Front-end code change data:
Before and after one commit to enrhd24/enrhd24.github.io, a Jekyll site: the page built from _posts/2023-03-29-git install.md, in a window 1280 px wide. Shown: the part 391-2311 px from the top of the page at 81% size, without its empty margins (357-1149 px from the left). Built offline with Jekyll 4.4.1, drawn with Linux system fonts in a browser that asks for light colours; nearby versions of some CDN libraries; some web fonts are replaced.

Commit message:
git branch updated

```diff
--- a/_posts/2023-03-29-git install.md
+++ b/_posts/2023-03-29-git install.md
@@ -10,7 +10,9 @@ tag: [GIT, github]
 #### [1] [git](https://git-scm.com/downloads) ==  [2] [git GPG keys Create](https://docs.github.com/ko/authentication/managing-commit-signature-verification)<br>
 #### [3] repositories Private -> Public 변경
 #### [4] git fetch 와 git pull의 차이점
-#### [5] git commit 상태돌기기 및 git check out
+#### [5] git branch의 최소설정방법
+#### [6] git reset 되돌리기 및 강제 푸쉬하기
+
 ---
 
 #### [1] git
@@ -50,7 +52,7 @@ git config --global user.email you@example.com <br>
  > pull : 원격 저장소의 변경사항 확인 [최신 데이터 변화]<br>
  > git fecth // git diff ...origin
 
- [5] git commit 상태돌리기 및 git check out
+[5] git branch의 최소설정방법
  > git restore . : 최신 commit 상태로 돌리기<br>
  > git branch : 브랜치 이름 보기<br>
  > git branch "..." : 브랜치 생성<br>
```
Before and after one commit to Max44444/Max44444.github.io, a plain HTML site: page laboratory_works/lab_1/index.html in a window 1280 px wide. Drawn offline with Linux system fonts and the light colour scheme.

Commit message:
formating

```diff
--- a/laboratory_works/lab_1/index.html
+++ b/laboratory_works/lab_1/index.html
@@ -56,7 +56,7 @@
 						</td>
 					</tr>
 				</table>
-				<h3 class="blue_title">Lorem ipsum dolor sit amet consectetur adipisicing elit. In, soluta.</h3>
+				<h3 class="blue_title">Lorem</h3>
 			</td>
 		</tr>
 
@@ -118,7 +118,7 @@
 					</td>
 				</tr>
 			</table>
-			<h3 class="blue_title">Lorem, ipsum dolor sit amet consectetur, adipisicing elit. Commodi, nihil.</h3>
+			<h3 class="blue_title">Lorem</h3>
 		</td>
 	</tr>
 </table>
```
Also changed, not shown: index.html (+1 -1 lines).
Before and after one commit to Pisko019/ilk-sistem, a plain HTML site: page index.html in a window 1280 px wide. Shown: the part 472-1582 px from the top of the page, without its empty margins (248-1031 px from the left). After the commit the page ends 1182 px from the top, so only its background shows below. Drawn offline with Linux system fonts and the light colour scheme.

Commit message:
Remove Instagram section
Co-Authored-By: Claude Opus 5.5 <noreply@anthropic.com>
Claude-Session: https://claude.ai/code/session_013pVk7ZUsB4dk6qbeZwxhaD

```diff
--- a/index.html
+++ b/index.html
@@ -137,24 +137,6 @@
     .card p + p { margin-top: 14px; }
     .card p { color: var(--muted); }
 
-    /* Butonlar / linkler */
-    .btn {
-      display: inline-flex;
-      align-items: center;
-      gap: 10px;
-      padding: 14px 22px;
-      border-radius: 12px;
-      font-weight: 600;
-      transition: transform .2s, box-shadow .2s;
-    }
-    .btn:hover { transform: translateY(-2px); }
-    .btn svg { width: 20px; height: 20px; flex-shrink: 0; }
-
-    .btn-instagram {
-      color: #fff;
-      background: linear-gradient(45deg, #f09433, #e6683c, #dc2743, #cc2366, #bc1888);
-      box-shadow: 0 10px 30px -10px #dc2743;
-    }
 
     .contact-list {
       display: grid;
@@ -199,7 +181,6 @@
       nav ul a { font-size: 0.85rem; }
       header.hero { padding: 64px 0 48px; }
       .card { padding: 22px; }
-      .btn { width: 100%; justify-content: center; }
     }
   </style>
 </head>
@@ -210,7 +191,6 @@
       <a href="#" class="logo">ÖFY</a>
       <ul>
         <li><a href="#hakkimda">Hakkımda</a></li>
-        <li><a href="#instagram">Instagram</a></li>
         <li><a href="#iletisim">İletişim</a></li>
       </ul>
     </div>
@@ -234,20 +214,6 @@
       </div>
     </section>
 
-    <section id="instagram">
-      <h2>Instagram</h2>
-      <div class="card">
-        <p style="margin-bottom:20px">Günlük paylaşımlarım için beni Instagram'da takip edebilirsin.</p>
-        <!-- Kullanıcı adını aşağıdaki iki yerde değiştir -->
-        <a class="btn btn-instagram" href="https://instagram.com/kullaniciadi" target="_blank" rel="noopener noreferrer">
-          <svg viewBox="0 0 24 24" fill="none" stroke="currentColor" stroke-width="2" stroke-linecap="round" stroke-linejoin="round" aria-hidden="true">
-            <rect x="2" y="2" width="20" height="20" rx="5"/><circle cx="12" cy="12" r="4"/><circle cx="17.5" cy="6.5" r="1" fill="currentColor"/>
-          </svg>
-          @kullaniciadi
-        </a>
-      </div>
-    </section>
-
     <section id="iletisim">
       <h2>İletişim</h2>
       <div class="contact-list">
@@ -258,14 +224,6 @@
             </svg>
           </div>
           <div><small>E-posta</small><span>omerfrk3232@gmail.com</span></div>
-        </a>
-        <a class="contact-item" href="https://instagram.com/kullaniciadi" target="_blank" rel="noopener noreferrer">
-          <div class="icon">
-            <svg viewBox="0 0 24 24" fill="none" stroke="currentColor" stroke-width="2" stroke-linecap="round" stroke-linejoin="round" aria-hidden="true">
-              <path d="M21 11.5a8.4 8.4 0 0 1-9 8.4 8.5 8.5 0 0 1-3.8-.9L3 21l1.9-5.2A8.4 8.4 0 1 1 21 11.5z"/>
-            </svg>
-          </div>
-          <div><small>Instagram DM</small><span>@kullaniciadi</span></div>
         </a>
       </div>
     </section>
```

Required action: Return a copy of each line in the entries that carries the string "href".

Exercise response:
       <a href="#" class="logo">ÖFY</a>
         <li><a href="#hakkimda">Hakkımda</a></li>
-        <li><a href="#instagram">Instagram</a></li>
         <li><a href="#iletisim">İletişim</a></li>
-        <a class="btn btn-instagram" href="https://instagram.com/kullaniciadi" target="_blank" rel="noopener noreferrer">
-        <a class="contact-item" href="https://instagram.com/kullaniciadi" target="_blank" rel="noopener noreferrer">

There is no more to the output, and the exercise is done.